mandible with the angle very long, extremely narrow, the sides erect, slightly
convex, the edges inflected, the tip narrowed, the dorsal and marginal outlines
Head rather small, oblong, compressed. Neck rather long. Body slender,
much compressed. Feet rather long; tibia bare a considerable way above the
joint; tarsus of ordinary length, compressed, anteriorly covered with broad
scutella, posteriorly with smaller, and on the sides reticulated. Hind toe very
small and slender, middle toe longest, fourth considerably shorter, and but
little longer than the second; toes free, scutellate above, compressed,
granulate beneath. Claws of moderate length, arched, slender, much compressed,
acute, flat and marginate beneath.
Plumage rather stiff, compact, slightly glossed on the back. Feathers of
the head and neck short and blended; of the forehead with the shaft enlarged and
extended beyond the tip. Wings very short and broad; alula large; primaries
curved, broad, tapering, but obtuse, third longest, second very little shorter,
first and sixth about equal; secondaries broad and rounded. Tail extremely
short, much rounded, of twelve feeble rounded feathers; the upper and lower
tail-coverts nearly as long as the tail-feathers.
Bill dark brown, the lower mandible and edges of upper yellowish-brown.
Iris bright red. Feet yellowish-brown, tinged with olive; claws more dusky.
The general colour of the upper parts is deep brownish-black, with streaks of
light olive-brown; sides of the head dull bluish-grey, loral space of a deeper
tint; a brownish-orange line over the eye. Alula, primary quills, and tail,
blackish-brown; secondary quills like the back, but edged with greenish-brown,
smaller coverts dark chestnut. Throat reddish-white; fore neck and breast
bright orange-brown, approaching to yellowish-red; sides, abdomen, and lower
wing-coverts barred with brownish-black and white, the bands of the latter
narrower; tibial feathers dusky anteriorly, light reddish behind. Lower
tail-coverts each with a central brownish-black spot, the edges white, the tips
Length to end of tail 10 1/2 inches, to end of claws 13, extent of wings
14 1/4; bill 1 7/12; tarsus 1 5/12, middle toe and claw 1 9/12; wing from
flexure 4 1/2, tail 1 10/12.
The female is considerably smaller than the male, but resembles it in
colouring, only the dark tints of the upper parts are lighter, the chestnut of
the wings paler, and the lower parts of a less bright red.
Length 9 1/4.
Young bird fledged.
When fully fledged the young does not differ materially in colour from the
old, the tints being merely somewhat duller.
In colouring, this species is so nearly allied to R. elegans, that the

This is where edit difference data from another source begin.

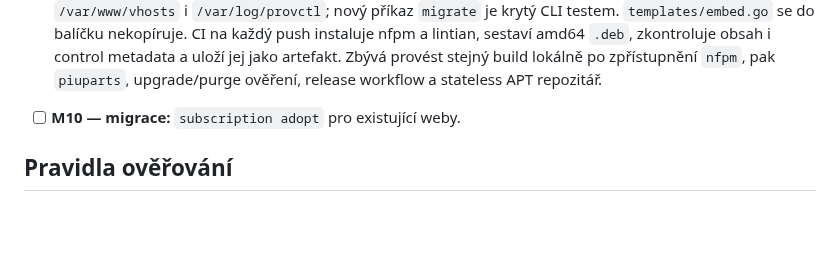
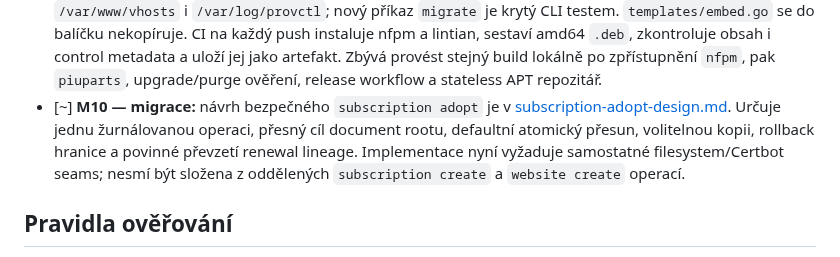
Before and after one commit to jozuekupec/provctl, a Markdown page: docs/roadmap.md, the part around the change. Rendered like a GitHub page; blank space fills up the shorter version.

Commit message:
Define subscription adoption workflow

```diff
--- a/docs/roadmap.md
+++ b/docs/roadmap.md
@@ -267,7 +267,12 @@ Legenda: `[x]` hotovo a ověřeno v uvedeném rozsahu; `[~]` rozpracováno;
   amd64 `.deb`, zkontroluje obsah i control metadata a uloží jej jako artefakt.
   Zbývá provést stejný build lokálně po zpřístupnění `nfpm`, pak `piuparts`,
   upgrade/purge ověření, release workflow a stateless APT repozitář.
-- [ ] **M10 — migrace:** `subscription adopt` pro existující weby.
+- [~] **M10 — migrace:** návrh bezpečného `subscription adopt` je v
+  [subscription-adopt-design.md](subscription-adopt-design.md). Určuje jednu
+  žurnálovanou operaci, přesný cíl document rootu, defaultní atomický přesun,
+  volitelnou kopii, rollback hranice a povinné převzetí renewal lineage.
+  Implementace nyní vyžaduje samostatné filesystem/Certbot seams; nesmí být
+  složena z oddělených `subscription create` a `website create` operací.
 
 ## Pravidla ověřování
 
```
Also changed, not shown: docs/subscription-adopt-design.md (added, +54 -0 lines).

description of the one might pass very well for that of the other; the principal
difference being that the sides of the head are grey in the former, and dusky in
the latter. Of course, the difference in size and habits is sufficient to
prevent their being confounded together.
In an adult male, the width of the mouth is only 3 twelfths; on the palate
are two papillate rides, then anteriorly a single series of strong reversed
papillae, and towards the end a median ridge. The tongue is 1 inch 2 twelfths
in length, very slender, broadly channelled above in its whole length, horny
beneath, the tip narrow, thin-edged, and slightly slit. The oesophagus is 3
inches 10 twelfths long, 3 twelfths in width; the proventriculus ovate, 3 1/2
twelfths in breadth. The stomach is of moderate size, 10 twelfths long, 11
twelfths broad; its lateral muscles very large, as are the tendons, the lower
muscle prominent; the epithelium dense, bright red, with numerous longitudinal
rugae, being thus less adapted for grinding than that of the Sora Rail. The
contents are numerous fragments of small shells, and remains of insects. The
lobes of the liver are very unequal, the left 1 inch, the right 1 1/2 inches in
length. The intestine is 18 inches long, its average width 2 1/2 twelfths; the
coeca 1 inch 7 twelfths long, 2 1/2 twelfths in width, rounded at the end, 1
inch 10 twelfths from the extremity; the cloaca globular, 10 twelfths in
The trachea is 3 inches long, much flattened, from 1 1/2 twelfths to 1
twelfth in breadth; the rings feeble, divided as in the Sora Rail, and 120 in
number; bronchi moderate, of 15 half rings.
This species also I found in Texas, and from thence to the mouths of the